In Figure 5, you saw 'Buy It Now' links on products that were in stock. Clicking these will take you to a PayPal payment page. You could have populated this screen with the PayPal buttons, and on a live site that would be a good idea to prevent another click. For simplicity of code, this example separates the PayPal button generation onto a separate PHP page called buyit.php.

PayPal uses a Forms submission mechanism to process payments. All you have to do is put a form on your Web site that links to their site to send the payment to you. An example of a PayPal form that sends $75.00 to a PayPal account called '[email protected]':

Figure 5. Product Browsing in Action: This shows how the code in Listing 1 will look.

Therefore, if you write a PHP page that generates this HTML, preloaded for the product ID, your PayPal e-mail address and relevant pricing, you can sell your goods online. If you remember back to the browse/search pages, they gave a hyperlink to buyit.php?id=X where X depends on which product you link. Using this information, you can query the DB for the details of X, and generate the correct button (see Listing 2).

It would be much more efficient and user friendly if this code was part of browse.php and search.php, embedding the PayPal button on the search results instead of having another click. It was separated here for readability only.

A user now clicking on this button will be taken through the workflow of PayPal to send you their hard earned money.

The next steps could be to use the Instant Payment Notification scheme on PayPal to detect that the payment has been received, and as the ID of the product is known, this could call your shipping service to note that the goods need to be shipped to the buyer as well as automatically removing the inventory levels for the purchased products.

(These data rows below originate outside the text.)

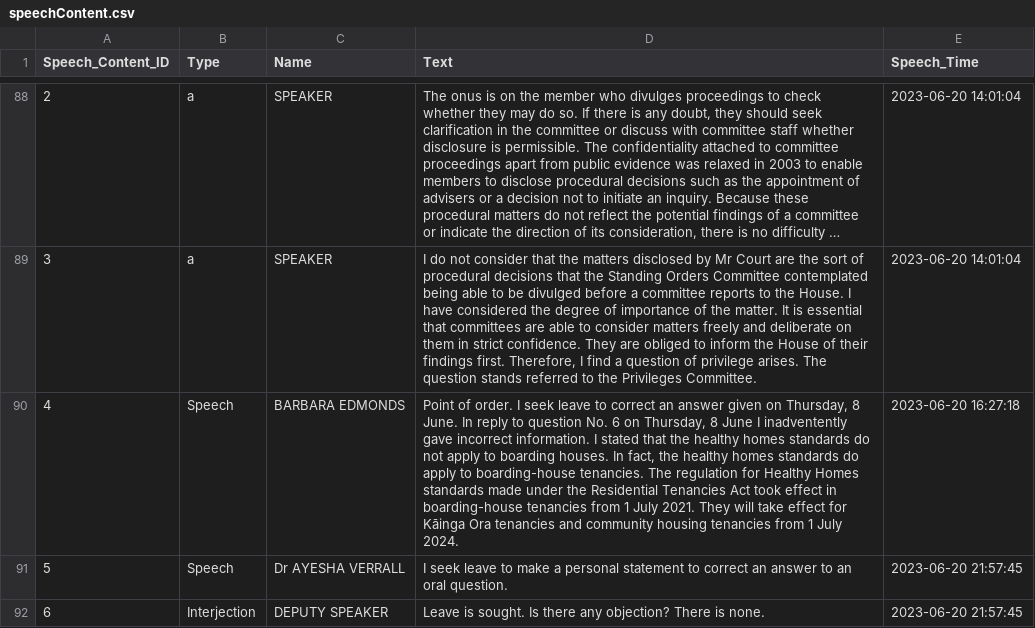
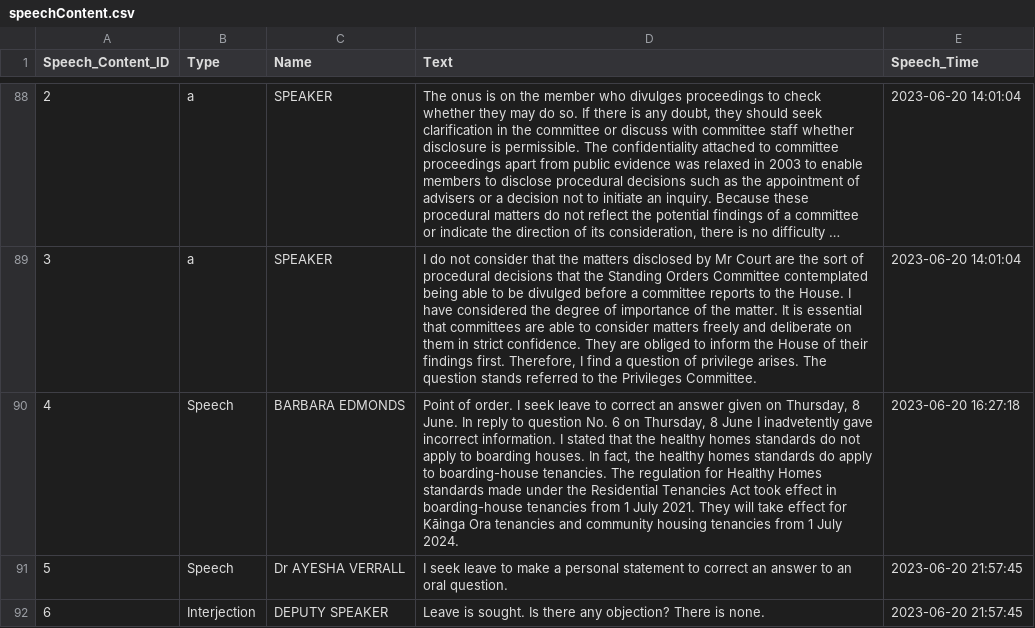
Before and after one commit to List28/COSC345-Project, a CSV file: web-scrapers/transcripts-scraper/speechContent.csv, drawn as a sheet; only a part is shown, gaps mark what is left out; long unchanged cells end in …; the diff names each change by its address in the sheet, - before the commit and + after, or states it on an @@ line.

```diff
--- a/web-scrapers/transcripts-scraper/speechContent.csv
+++ b/web-scrapers/transcripts-scraper/speechContent.csv
-D90 (Text): …June I inadventently gave incorrect…
+D90 (Text): …June I inadvetently gave incorrect…
```
Also changed, not shown: web-scrapers/transcripts-scraper/speeches.csv, 1 other file.
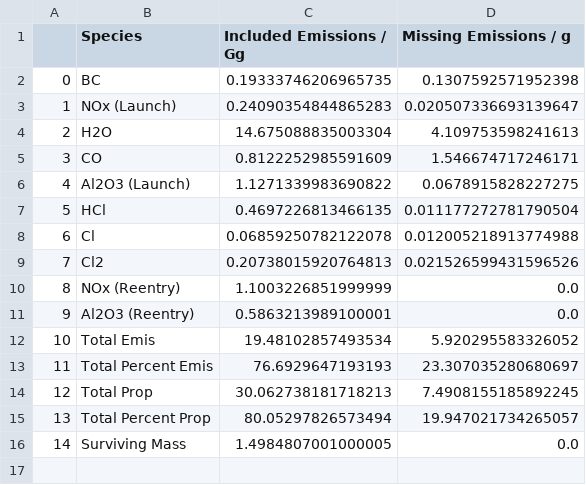
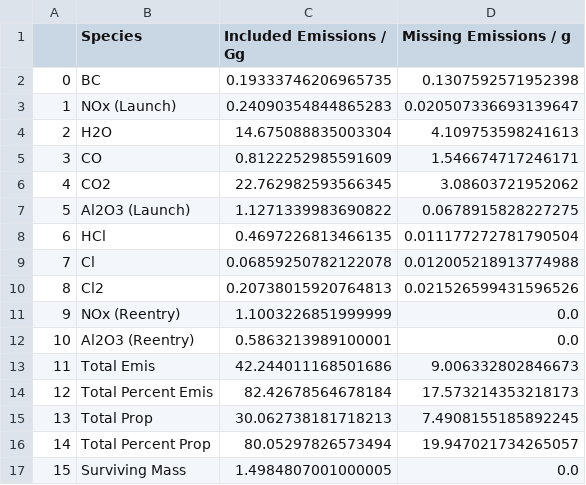
Before and after one commit to cbarker211/Improved_Emission_Profile, a CSV file: Emission_Output/EmissionTotals_2020_3.csv, drawn as a sheet; addresses are those after the commit; the diff names each change by its address in the sheet, - before the commit and + after, or states it on an @@ line.

```diff
--- a/Emission_Output/EmissionTotals_2020_3.csv
+++ b/Emission_Output/EmissionTotals_2020_3.csv
+row 6: 4 | CO2 | 22.762982593566345 | 3.08603721952062
@@ column A renumbered from row 7 down @@
-C13 (Included Emissions / Gg): 19.48102857493534
+C13 (Included Emissions / Gg): 42.244011168501686
-D13 (Missing Emissions / g): 5.920295583326052
+D13 (Missing Emissions / g): 9.006332802846673
-C14 (Included Emissions / Gg): 76.6929647193193
+C14 (Included Emissions / Gg): 82.42678564678184
-D14 (Missing Emissions / g): 23.307035280680697
+D14 (Missing Emissions / g): 17.573214353218173
```
Also changed, not shown: Emission_Output/EmissionTotals_2020_1.csv, Emission_Output/EmissionTotals_2021_1.csv, 8 other files.
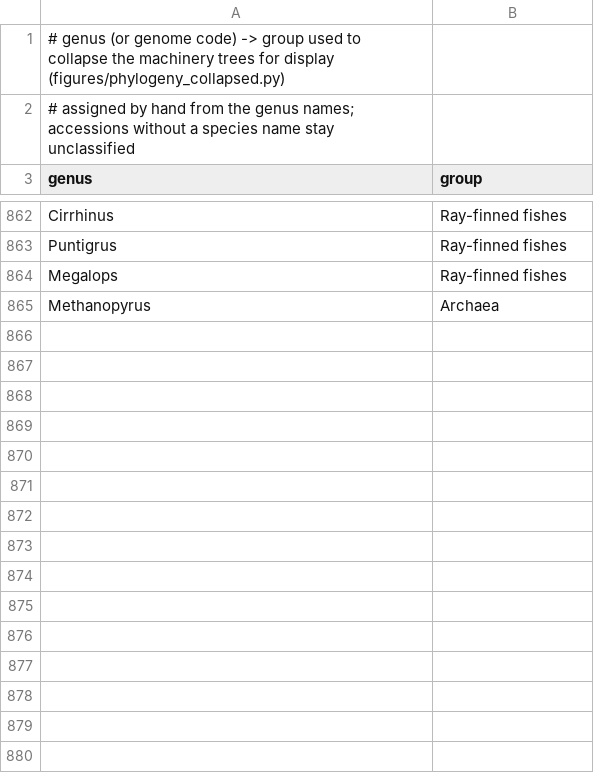
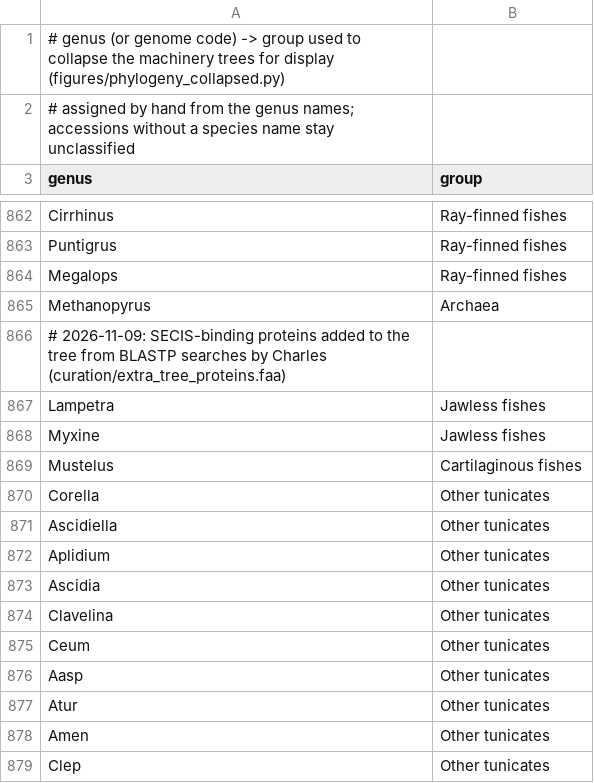
Before and after one commit to oist/LuscombeU_Oikopleura_Selenoproteins, a TSV file: config/taxon_groups.tsv, drawn as a sheet; only a part is shown, gaps mark what is left out.

```diff
--- a/config/taxon_groups.tsv
+++ b/config/taxon_groups.tsv
@@ -865 +865,15 @@ Megalops	Ray-finned fishes
 Methanopyrus	Archaea
+# 2026-11-09: SECIS-binding proteins added to the tree from BLASTP searches by Charles (curation/extra_tree_proteins.faa)
+Lampetra	Jawless fishes
+Myxine	Jawless fishes
+Mustelus	Cartilaginous fishes
+Corella	Other tunicates
+Ascidiella	Other tunicates
+Aplidium	Other tunicates
+Ascidia	Other tunicates
+Clavelina	Other tunicates
+Ceum	Other tunicates
+Aasp	Other tunicates
+Atur	Other tunicates
+Amen	Other tunicates
+Clep	Other tunicates
```
Also changed, not shown: 7 other files.
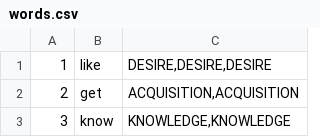
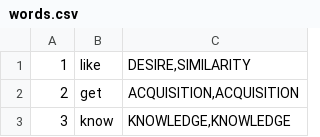
Before and after one commit to sxHelloWorld/Writing-Style, a CSV file: words.csv, drawn as a sheet; only a part is shown.

Commit message:
Fix issues with repeated words functionality

```diff
--- a/words.csv
+++ b/words.csv
@@ -1,2 +1,2 @@
-1,like,"DESIRE,DESIRE,DESIRE"
+1,like,"DESIRE,SIMILARITY"
 2,get,"ACQUISITION,ACQUISITION"
```
Also changed, not shown: 1 other file.
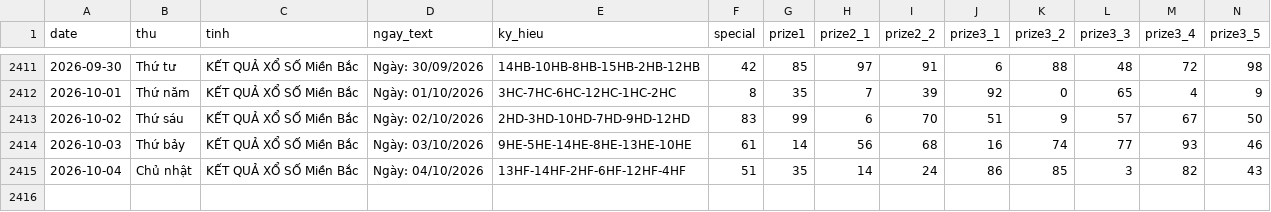
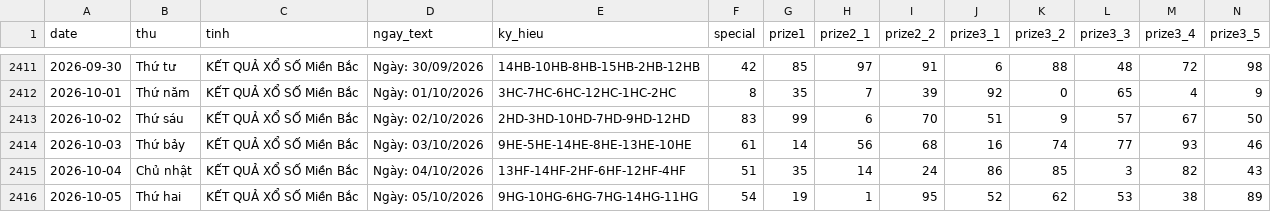
Before and after one commit to tuanseo5t-alt/xsmb-analysis, a CSV file: data/xsmb-2-digits.csv, drawn as a sheet; only a part is shown, gaps mark what is left out; rows hold the shown columns only; the diff names each change by its address in the sheet, - before the commit and + after, or states it on an @@ line.

```diff
--- a/data/xsmb-2-digits.csv
+++ b/data/xsmb-2-digits.csv
+row 2416: 2026-10-05 | Thứ hai | KẾT QUẢ XỔ SỐ Miền Bắc | Ngày: 05/10/2026 | 9HG-10HG-6HG-7HG-14HG-11HG | 54 | 19 | 1 | 95 | 52 | 62 | 53 | 38 | 89
```
Also changed, not shown: data/xsmb-sparse.csv, data/xsmb.csv, 14 other files.
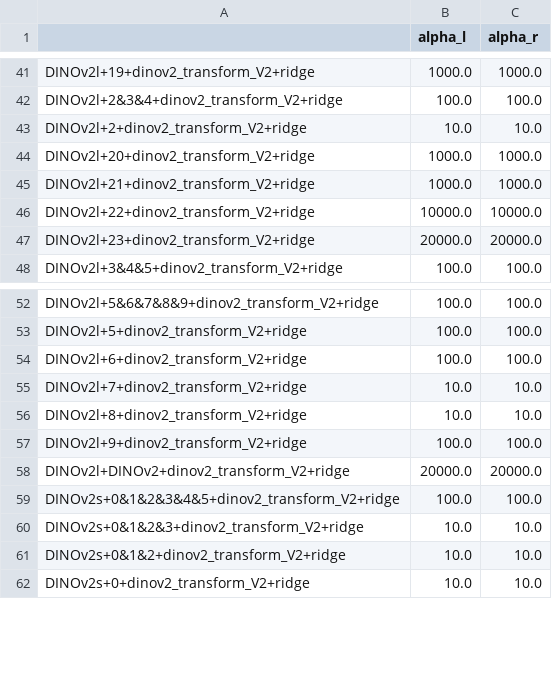
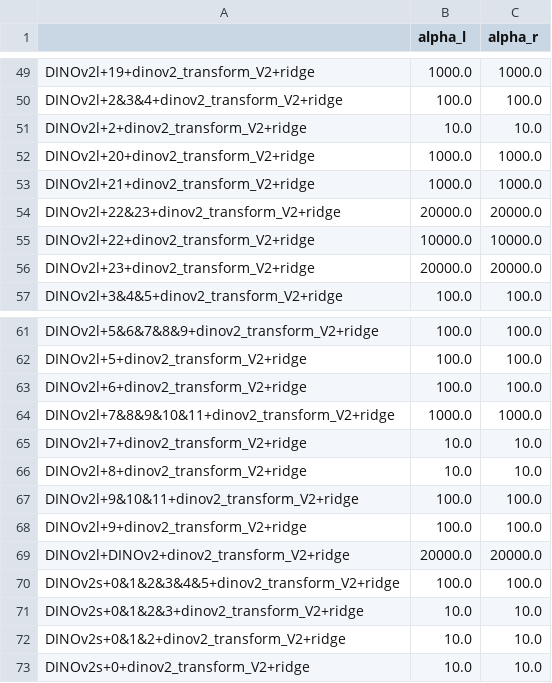
Before and after one commit to giocoal/algonauts2023-image-fMRI-encoding-model, a CSV file: files/config_subj1/global/alpha_subj_layer.csv, drawn as a sheet; only a part is shown, gaps mark what is left out; the diff covers the shown part only; the diff names each change by its address in the sheet, - before the commit and + after, or states it on an @@ line.

```diff
--- a/files/config_subj1/global/alpha_subj_layer.csv
+++ b/files/config_subj1/global/alpha_subj_layer.csv
+row 54: DINOv2l+22&23+dinov2_transform_V2+ridge | 20000.0 | 20000.0
+row 64: DINOv2l+7&8&9&10&11+dinov2_transform_V2+ridge | 1000.0 | 1000.0
+row 67: DINOv2l+9&10&11+dinov2_transform_V2+ridge | 100.0 | 100.0
```
Also changed, not shown: 13 added rows elsewhere in this file, 9 other files.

This article hopefully gave you a good start into building your own online store, loading it with products and making those products browseable and searchable by your customers as well as offering a methodology whereby they can pay you for those products! Have fun, and happy selling!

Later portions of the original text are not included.